These values include being authentic - being trusted to do the right thing, being rooted in the lives of real people, telling the true story, communicating real voices and having an open and honest relationship with the church.
Find out more on the Christian Aid website
CSW is a Christian organisation working for religious freedom through advocacy and human rights, in the pursuit of justice.
Their primary work is advocacy, which they use to influence the legislation, policies, attitudes and behaviours which reinforce religious discrimination and persecution. Through this, they aim to bring about lasting cultural, social and political change.
CSW's evidence-based reports are widely used and cited by the Foreign Office, US State Department, US Commission on International Religious Freedom, UN and others on a regular basis.
Find out more on the CSW website
MAF is a dynamic Christian organisation operating more than 135 aircraft across over 35 countries in the developing world. Flying across hostile environments, we reach the world’s most isolated people.
They partner with over 1,000 organisations to bring physical and spiritual care to those who need it most, providing flights and logistical support for their outreach to communities in developing nations.
These missions include aid agencies, missions, relief and development organisations, government departments, local churches and other national groups. Their work covers healthcare, emergency relief, development and the bringing of God's word.

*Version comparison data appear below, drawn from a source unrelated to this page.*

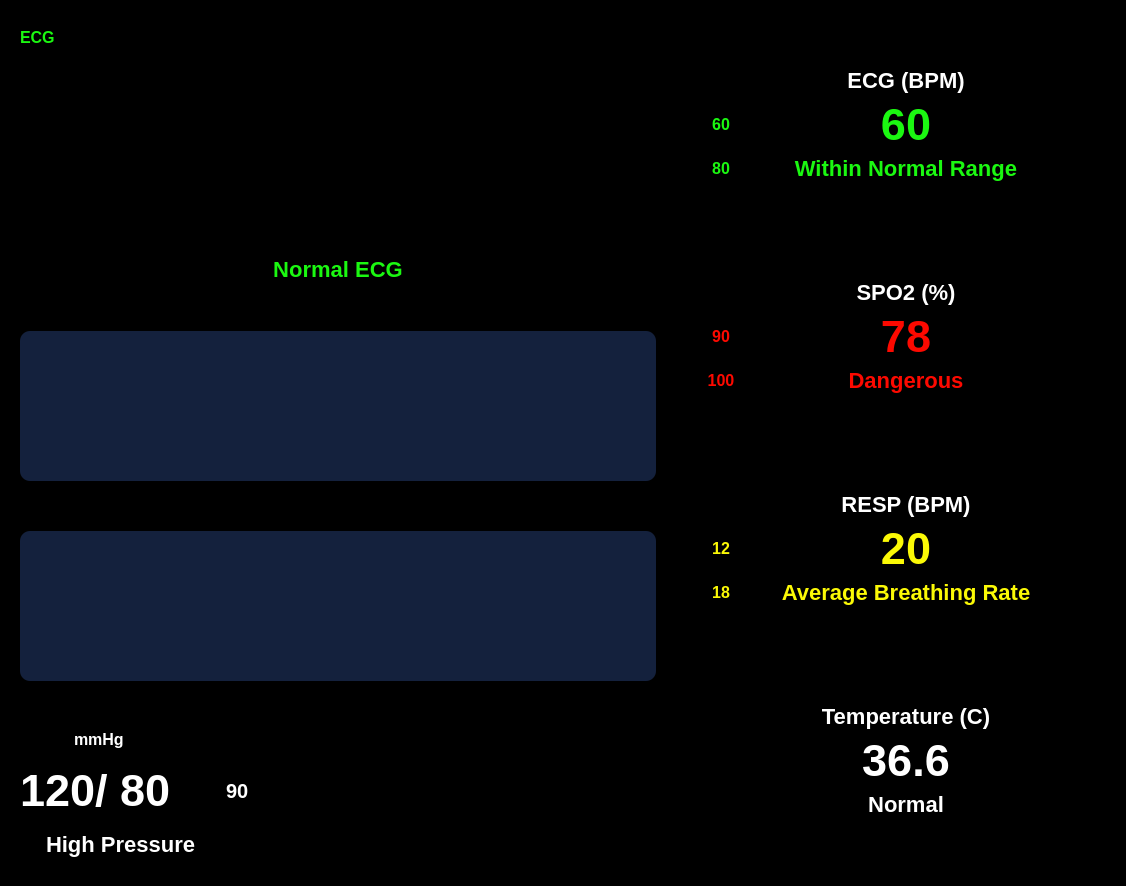
Qt form main.ui (karreemm/Digital-Patient-Moitor) before a commit.
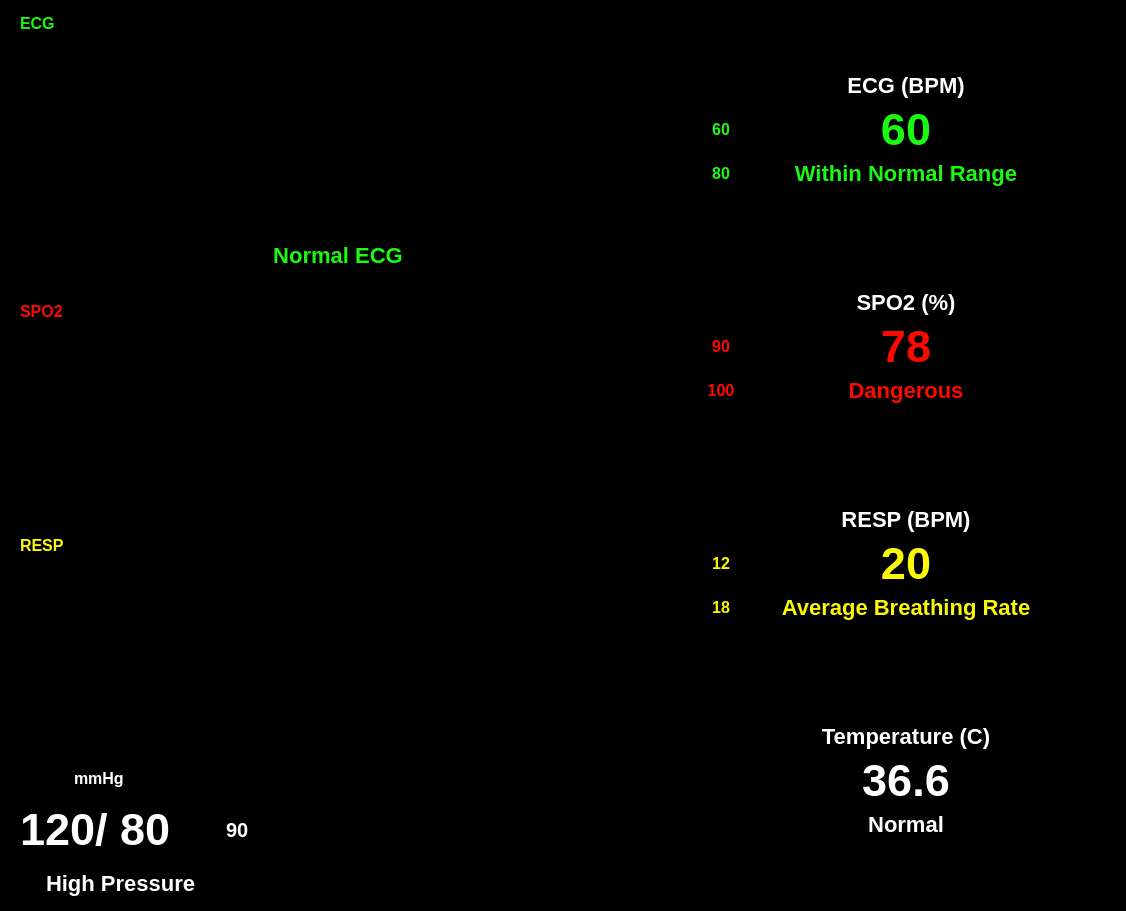
The same form after that commit.

Commit message: add SPO2 & RESP graphs

What changed in the file:
```diff
--- a/main.ui
+++ b/main.ui
@@ -7,7 +7,7 @@
     <x>0</x>
     <y>0</y>
     <width>1126</width>
-    <height>886</height>
+    <height>911</height>
    </rect>
   </property>
   <property name="windowTitle">
@@ -125,6 +125,18 @@
       </item>
       <item>
        <layout class="QVBoxLayout" name="verticalLayout_10">
+        <item>
+         <widget class="QLabel" name="label_3">
+          <property name="styleSheet">
+           <string notr="true">font-weight:bold;
+font-size: 16px;
+color: #fd0900</string>
+          </property>
+          <property name="text">
+           <string>SPO2</string>
+          </property>
+         </widget>
+        </item>
         <item>
          <widget class="QFrame" name="spo2Frame">
           <property name="minimumSize">
@@ -134,8 +146,7 @@
            </size>
           </property>
           <property name="styleSheet">
-           <string notr="true">background-color: #14213d;
-border-radius: 10px;</string>
+           <string notr="true">border-radius: 10px;</string>
           </property>
           <property name="frameShape">
            <enum>QFrame::StyledPanel</enum>
@@ -163,6 +174,18 @@
       </item>
       <item>
        <layout class="QVBoxLayout" name="verticalLayout_9">
+        <item>
+         <widget class="QLabel" name="label_25">
+          <property name="styleSheet">
+           <string notr="true">font-weight:bold;
+font-size: 16px;
+color: #fbf906</string>
+          </property>
+          <property name="text">
+           <string>RESP</string>
+          </property>
+         </widget>
+        </item>
         <item>
          <widget class="QFrame" name="respFrame">
           <property name="minimumSize">
@@ -172,8 +195,7 @@
            </size>
           </property>
           <property name="styleSheet">
-           <string notr="true">background-color: #14213d;
-border-radius: 10px;</string>
+           <string notr="true">border-radius: 10px;</string>
           </property>
           <property name="frameShape">
            <enum>QFrame::StyledPanel</enum>
```
Left out of the diff: 12 changed lines with no effect on the pictures. The commit also changes 10 other files.
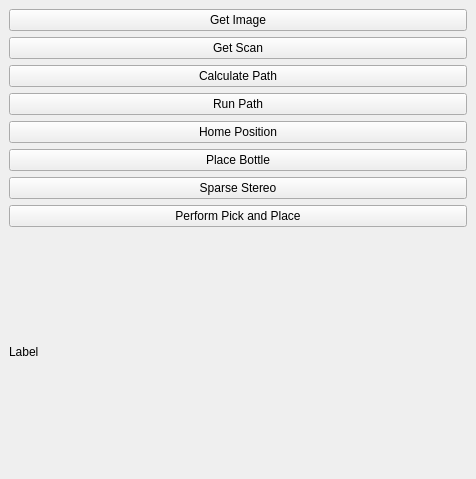
Above: RoviSamplePlugin/src/SamplePlugin.ui from martinjakobsgaard/RoVi1 before the change. Below: the same form after it.
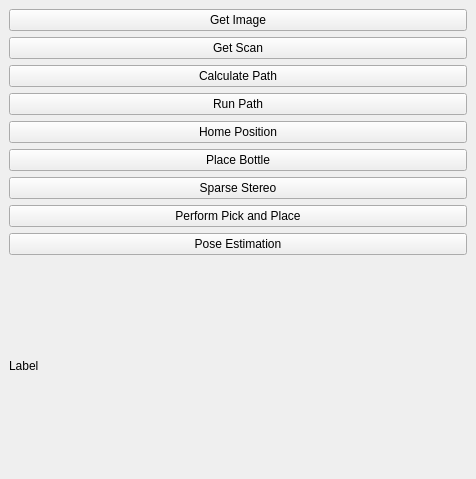
That is the form after the change.

Commit message: Simulated depth sensor works as a button but something with the transformation needs fix, also how to locate scane correct

Diff of the .ui file:
```diff
--- a/RoviSamplePlugin/src/SamplePlugin.ui
+++ b/RoviSamplePlugin/src/SamplePlugin.ui
@@ -73,6 +73,13 @@
         </property>
        </widget>
       </item>
+      <item>
+       <widget class="QPushButton" name="_btn_pose">
+        <property name="text">
+         <string>Pose Estimation</string>
+        </property>
+       </widget>
+      </item>
       <item>
        <widget class="QLabel" name="_label">
         <property name="text">
```
The commit also changes 33 other files.
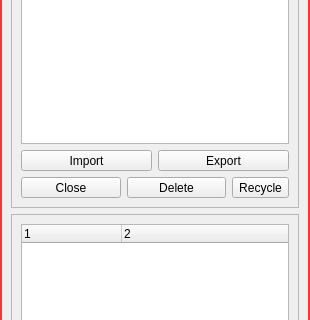
Before: the Qt Designer form src/NotesList.ui in ic005k/Knot-Legacy, drawn with Qt 5; both pictures show x 0 to 310 and y 181 to 501 of the 310 by 759 pixel window.
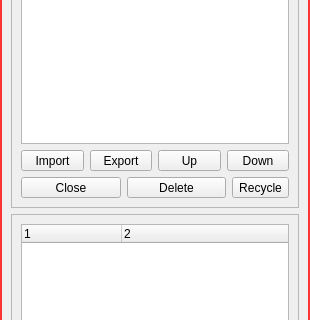
After: the same form once the commit is applied. Icons and pictures are not drawn.

Patch:
```diff
--- a/src/NotesList.ui
+++ b/src/NotesList.ui
@@ -222,6 +222,32 @@
           </property>
          </widget>
         </item>
+        <item>
+         <widget class="QToolButton" name="btnUp">
+          <property name="sizePolicy">
+           <sizepolicy hsizetype="Preferred" vsizetype="Fixed">
+            <horstretch>0</horstretch>
+            <verstretch>0</verstretch>
+           </sizepolicy>
+          </property>
+          <property name="text">
+           <string>Up</string>
+          </property>
+         </widget>
+        </item>
+        <item>
+         <widget class="QToolButton" name="btnDown">
+          <property name="sizePolicy">
+           <sizepolicy hsizetype="Preferred" vsizetype="Fixed">
+            <horstretch>0</horstretch>
+            <verstretch>0</verstretch>
+           </sizepolicy>
+          </property>
+          <property name="text">
+           <string>Down</string>
+          </property>
+         </widget>
+        </item>
        </layout>
       </item>
       <item>
```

They seek to promote the growth of the church, working with indigenous churches and groups to enable spiritual outreach. They also support the work of many visiting churches as they encourage fledgling churches or those who have suffered persecution.
Find out more on the MAF website .